My research shows that it might better be categorized as
Brugmansia as South American plants are more woody, tree-
like, and having pendulous flowers. Delicate scent. 

Sunday, April 1, 2012

Domingo de Ramos / Palm Sunday

Preparing the young man representing Jesus
for the procession of the palms up to the
cathedral, making the start of Semana Santo.
Many of the vendors in the mercado today were selling
ornately woven palm fronds for this event. This lady was
studying the design while waiting for the procession to go.
I was up early, went to market, had breakfast and put on freshly washed and ironed clothes to watch and record the procession of palms from the old entrance into Barichara (near the old bridge) up to the cathedral. My new casa is located not far from the old bridge, so I was able to get there on time this year. (Last year I was living about 20 minutes away in La Loma and missed the whole thing.)

It was already pretty warm by Santander standards and people were using their palm fronds for head shade while waiting for the procession to begin. Parents, grandparents, darling little boys and girls all scrubbed and polished, done up for the event which marks the beginning of Holy Week also known as Semana Santo. While I was in San Gil on Friday, it was clear that for most of the school children the end of classes for a week mark their beginning to the holiday and they were celebrating with the joy that only those who are sitting in classrooms in uniform and then are liberated can feel.

The procession is approaching the cathedral and I was crouched down in
order to be below the heads of people behind me who were watching on
the street.
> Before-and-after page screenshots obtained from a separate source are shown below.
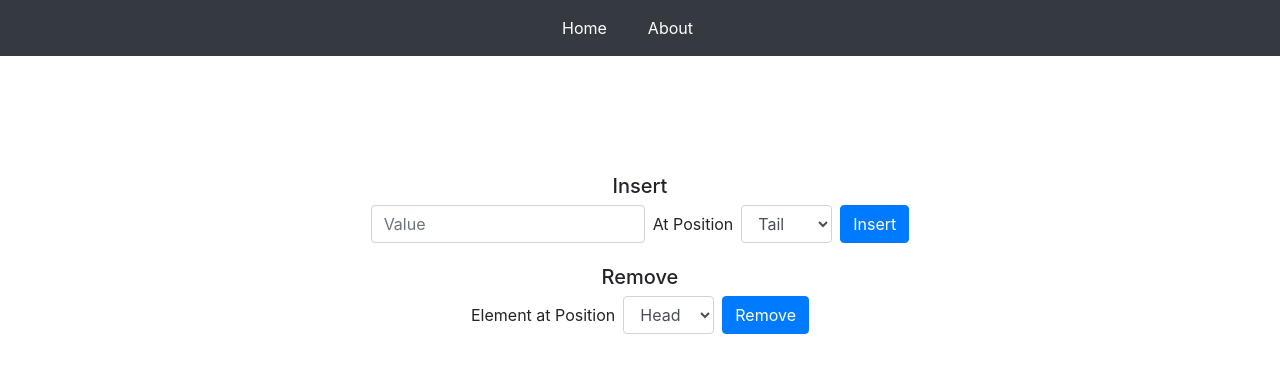
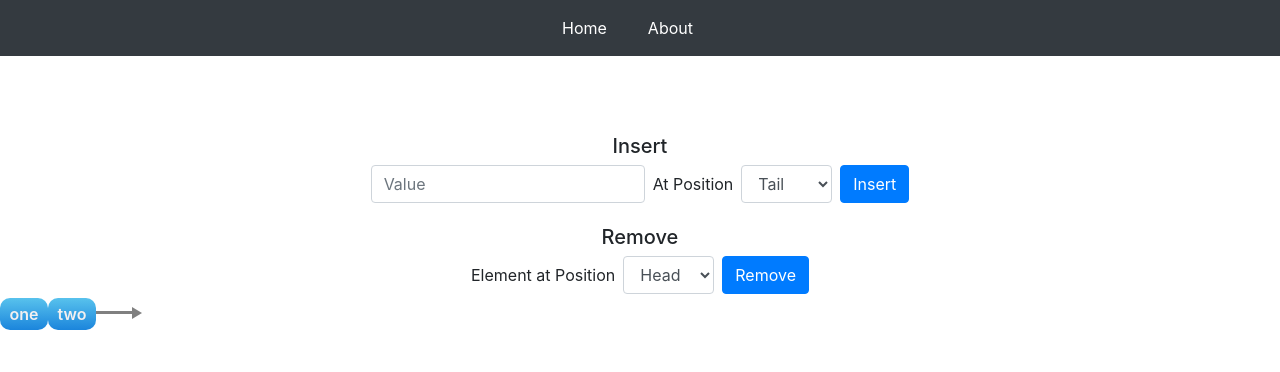
Before and after one commit to IUS-CS/project-dsavy, a React app in the folder src/: page /linkedlist in a window 1280 px wide. Shown: the top 372 px of the page. Built offline with nearby package versions, Linux system fonts and the light colour scheme.

Commit message:
added initial animation, list now displays horizontally

```diff
--- a/src/components/Forms/List-Form.js
+++ b/src/components/Forms/List-Form.js
@@ -11,8 +11,24 @@ const ListForm = ({list, onListChange}) => {
         const formData = new FormData(e.target),
               formDataObj = Object.fromEntries(formData.entries());
         if (formDataObj.Place === 'Tail'){
-            handleChange(list => list.concat(formDataObj.Value));
+            handleChange(list => list.concat({key: list.length, item: formDataObj.Value}));
         }
+        if (formDataObj.Place === '0'){
+
+            for (let i = 0; i < list.length; i++) {
+                console.log(list[i]);
+            }
+
+
+            let newList = [{key: 0, item: formDataObj.Value}];
+            for (let i = 0; i < list.length; i++) {
+                newList.push(list[i]);
+            }
+
+            handleChange(list => newList);
+            console.log(newElement);
+        }
+        console.log(formDataObj.Place);
         console.log(list);
       }
 
--- a/src/components/LinkedList.js
+++ b/src/components/LinkedList.js
@@ -1,5 +1,5 @@
 import React, {useState} from 'react';
-import { useSpring, animated } from 'react-spring';
+import { useTransition, animated } from 'react-spring';
 import Node from './List-Node';
 import ListForm from './Forms/List-Form';
 import Container from 'react-bootstrap/Container';
@@ -8,27 +8,42 @@ import Col from 'react-bootstrap/Col';
 
 const LinkedList = () => {
     // State of the list in List-Form is pushed up to this LinkedList component
-    const [list, setList] = useState([]);
+    const [list, setList] = useState([
+      {key: 1, item: "one"},
+      {key: 2, item: "two"}
+    ]);
 
     const [key, setKey] = useState(1);
 
-    const scrolling = useSpring({
-      from: { transform: "translateX(0px)" },
-      to: { transform: "translateX(100px)" },
-      config: { duration: 500 },
-      reset: false
+    const transitions = useTransition(list, item => item.key, {
+      initial: { transform: 'translate3d(0%, 0%,0)' },
+      from: {  transform: 'translate3d(0%,-100%,0)' },
+      enter: { transform: 'translate3d(0%, 0%,0)' },
+      leave: { transform: 'translate3d(100%,0%,0)' }
     })
 
     const listItems = list.map((element) => <Col key={element}><Node value={element}></Node></Col>)
     return (
-      <Container style={{paddingTop:40}}>
-        <Row>
-          {/* <animated.div style={scrolling}> */}
-            {listItems}
-          {/* </animated.div> */}
-        </Row>
+      // <Container style={{paddingTop:40}}>
+      //   <Row>
+      //     {/* <animated.div style={scrolling}> */}
+      //       {listItems}
+      //     {/* </animated.div> */}
+      //   </Row>
+      //   <ListForm list={list} onListChange={setList}/>
+      // </Container>
+      <div>
         <ListForm list={list} onListChange={setList}/>
-      </Container>
+      <div style={{display:"inline-flex", justifyContent:"center"}}>
+      {transitions.map(({ item, props, key }) =>
+      <animated.div
+        key={key}
+        style={props}>
+        <Node value={item.item}/>
+      </animated.div>
+    )}
+    </div>
+    </div>
     )
   }
 
--- a/src/index.css
+++ b/src/index.css
@@ -14,7 +14,7 @@ body {
 }
 
 .node {
-    position: absolute;
+    position: static;
     border-radius: 10px;
     padding-top: .27em;
     width: 3em;
```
I am considered very tall by Colombian standards.
For those who live or work along the route
of the procession, it is a common sight to
see floral tributes in windows, beside doors
and even attached to utility poles.
For those families who live here, this marks a time of gathering in, with relatives coming from far away to join in the festivities and celebration as well as the sacred remembering of the events with much Catholic pomp and presentation. It is also a time when there is much drinking, setting off of firecrackers, dancing, and general revelry, often until the very wee hours of the mornings, except Maundy Thursday and Holy Friday when there is no drinking allowed.

This afternoon I will be joining with my local 'family group' to have a luncheon up in the hills outside the village. There is a dance presentation later on and other musical and artistic events all week long so it should be interesting.

My new living arrangements are pure delight for me and for the cats as well. We are close enough to the action to know about it, but not necessarily exposed to the high noise levels of being in proximity to the park and the cathedral. And there are no issues of leaks and such which necessitated the move in the first place.

It is a much smaller house, and although an older one by local standards, it was renovated with new baths, updated electrical system and is generally more agreeable. Back with more photos later today, I expect.